WORK INSTRUCTION: Each entry should be quoted word for word, including every mark of punctuation.

DATA SHOWN:
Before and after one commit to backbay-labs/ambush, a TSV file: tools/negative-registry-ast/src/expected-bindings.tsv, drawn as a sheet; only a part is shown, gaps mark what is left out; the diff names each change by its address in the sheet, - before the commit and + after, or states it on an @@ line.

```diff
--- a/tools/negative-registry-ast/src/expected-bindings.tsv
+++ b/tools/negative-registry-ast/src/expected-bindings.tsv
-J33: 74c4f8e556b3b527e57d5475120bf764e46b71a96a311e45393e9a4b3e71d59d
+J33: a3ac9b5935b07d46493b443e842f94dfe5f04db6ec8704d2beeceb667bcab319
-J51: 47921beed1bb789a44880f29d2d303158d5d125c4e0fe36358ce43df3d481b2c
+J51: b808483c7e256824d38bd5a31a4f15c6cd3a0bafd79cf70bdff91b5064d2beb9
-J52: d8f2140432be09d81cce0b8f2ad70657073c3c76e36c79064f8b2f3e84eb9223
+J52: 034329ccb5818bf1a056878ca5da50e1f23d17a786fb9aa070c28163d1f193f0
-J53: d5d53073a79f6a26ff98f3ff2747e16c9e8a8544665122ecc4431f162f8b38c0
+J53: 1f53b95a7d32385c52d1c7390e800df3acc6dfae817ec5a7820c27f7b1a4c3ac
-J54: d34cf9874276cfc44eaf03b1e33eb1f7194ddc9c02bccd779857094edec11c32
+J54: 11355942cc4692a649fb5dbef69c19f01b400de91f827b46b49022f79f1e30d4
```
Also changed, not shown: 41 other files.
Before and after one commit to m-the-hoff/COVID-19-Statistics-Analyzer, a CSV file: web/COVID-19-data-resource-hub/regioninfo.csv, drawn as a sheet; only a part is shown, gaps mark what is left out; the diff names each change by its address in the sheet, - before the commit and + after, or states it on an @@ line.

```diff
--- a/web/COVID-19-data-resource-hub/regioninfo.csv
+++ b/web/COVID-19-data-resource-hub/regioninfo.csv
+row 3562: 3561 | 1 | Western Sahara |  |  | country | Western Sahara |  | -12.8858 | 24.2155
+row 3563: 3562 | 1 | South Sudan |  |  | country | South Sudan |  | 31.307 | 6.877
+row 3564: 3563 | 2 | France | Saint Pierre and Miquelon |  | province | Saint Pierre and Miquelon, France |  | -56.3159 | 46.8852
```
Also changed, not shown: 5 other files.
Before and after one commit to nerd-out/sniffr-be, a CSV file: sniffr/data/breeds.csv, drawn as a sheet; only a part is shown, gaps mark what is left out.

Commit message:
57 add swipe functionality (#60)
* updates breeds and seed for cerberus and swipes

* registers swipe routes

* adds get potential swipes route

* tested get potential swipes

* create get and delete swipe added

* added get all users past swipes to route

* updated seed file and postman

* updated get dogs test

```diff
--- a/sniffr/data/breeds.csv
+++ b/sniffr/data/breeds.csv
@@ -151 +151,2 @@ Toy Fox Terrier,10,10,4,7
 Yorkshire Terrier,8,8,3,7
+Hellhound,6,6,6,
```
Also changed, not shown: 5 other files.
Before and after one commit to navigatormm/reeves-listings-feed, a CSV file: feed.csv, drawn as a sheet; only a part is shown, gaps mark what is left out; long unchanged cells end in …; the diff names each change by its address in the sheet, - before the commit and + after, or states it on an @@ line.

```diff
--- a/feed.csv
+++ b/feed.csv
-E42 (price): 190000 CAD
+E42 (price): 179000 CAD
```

RESULT OF THIS TASK:
Before and after one commit to backbay-labs/ambush, a TSV file: tools/negative-registry-ast/src/expected-bindings.tsv, drawn as a sheet; only a part is shown, gaps mark what is left out; the diff names each change by its address in the sheet, - before the commit and + after, or states it on an @@ line.

```diff
--- a/tools/negative-registry-ast/src/expected-bindings.tsv
+++ b/tools/negative-registry-ast/src/expected-bindings.tsv
-J33: 74c4f8e556b3b527e57d5475120bf764e46b71a96a311e45393e9a4b3e71d59d
+J33: a3ac9b5935b07d46493b443e842f94dfe5f04db6ec8704d2beeceb667bcab319
-J51: 47921beed1bb789a44880f29d2d303158d5d125c4e0fe36358ce43df3d481b2c
+J51: b808483c7e256824d38bd5a31a4f15c6cd3a0bafd79cf70bdff91b5064d2beb9
-J52: d8f2140432be09d81cce0b8f2ad70657073c3c76e36c79064f8b2f3e84eb9223
+J52: 034329ccb5818bf1a056878ca5da50e1f23d17a786fb9aa070c28163d1f193f0
-J53: d5d53073a79f6a26ff98f3ff2747e16c9e8a8544665122ecc4431f162f8b38c0
+J53: 1f53b95a7d32385c52d1c7390e800df3acc6dfae817ec5a7820c27f7b1a4c3ac
-J54: d34cf9874276cfc44eaf03b1e33eb1f7194ddc9c02bccd779857094edec11c32
+J54: 11355942cc4692a649fb5dbef69c19f01b400de91f827b46b49022f79f1e30d4
```
Also changed, not shown: 41 other files.
Before and after one commit to m-the-hoff/COVID-19-Statistics-Analyzer, a CSV file: web/COVID-19-data-resource-hub/regioninfo.csv, drawn as a sheet; only a part is shown, gaps mark what is left out; the diff names each change by its address in the sheet, - before the commit and + after, or states it on an @@ line.

```diff
--- a/web/COVID-19-data-resource-hub/regioninfo.csv
+++ b/web/COVID-19-data-resource-hub/regioninfo.csv
+row 3562: 3561 | 1 | Western Sahara |  |  | country | Western Sahara |  | -12.8858 | 24.2155
+row 3563: 3562 | 1 | South Sudan |  |  | country | South Sudan |  | 31.307 | 6.877
+row 3564: 3563 | 2 | France | Saint Pierre and Miquelon |  | province | Saint Pierre and Miquelon, France |  | -56.3159 | 46.8852
```
Also changed, not shown: 5 other files.
Before and after one commit to nerd-out/sniffr-be, a CSV file: sniffr/data/breeds.csv, drawn as a sheet; only a part is shown, gaps mark what is left out.

Commit message:
57 add swipe functionality (#60)
* updates breeds and seed for cerberus and swipes

* registers swipe routes

* adds get potential swipes route

* tested get potential swipes

* create get and delete swipe added

* added get all users past swipes to route

* updated seed file and postman

* updated get dogs test

```diff
--- a/sniffr/data/breeds.csv
+++ b/sniffr/data/breeds.csv
@@ -151 +151,2 @@ Toy Fox Terrier,10,10,4,7
 Yorkshire Terrier,8,8,3,7
+Hellhound,6,6,6,
```
Also changed, not shown: 5 other files.
Before and after one commit to navigatormm/reeves-listings-feed, a CSV file: feed.csv, drawn as a sheet; only a part is shown, gaps mark what is left out; long unchanged cells end in …; the diff names each change by its address in the sheet, - before the commit and + after, or states it on an @@ line.

```diff
--- a/feed.csv
+++ b/feed.csv
-E42 (price): 190000 CAD
+E42 (price): 179000 CAD
```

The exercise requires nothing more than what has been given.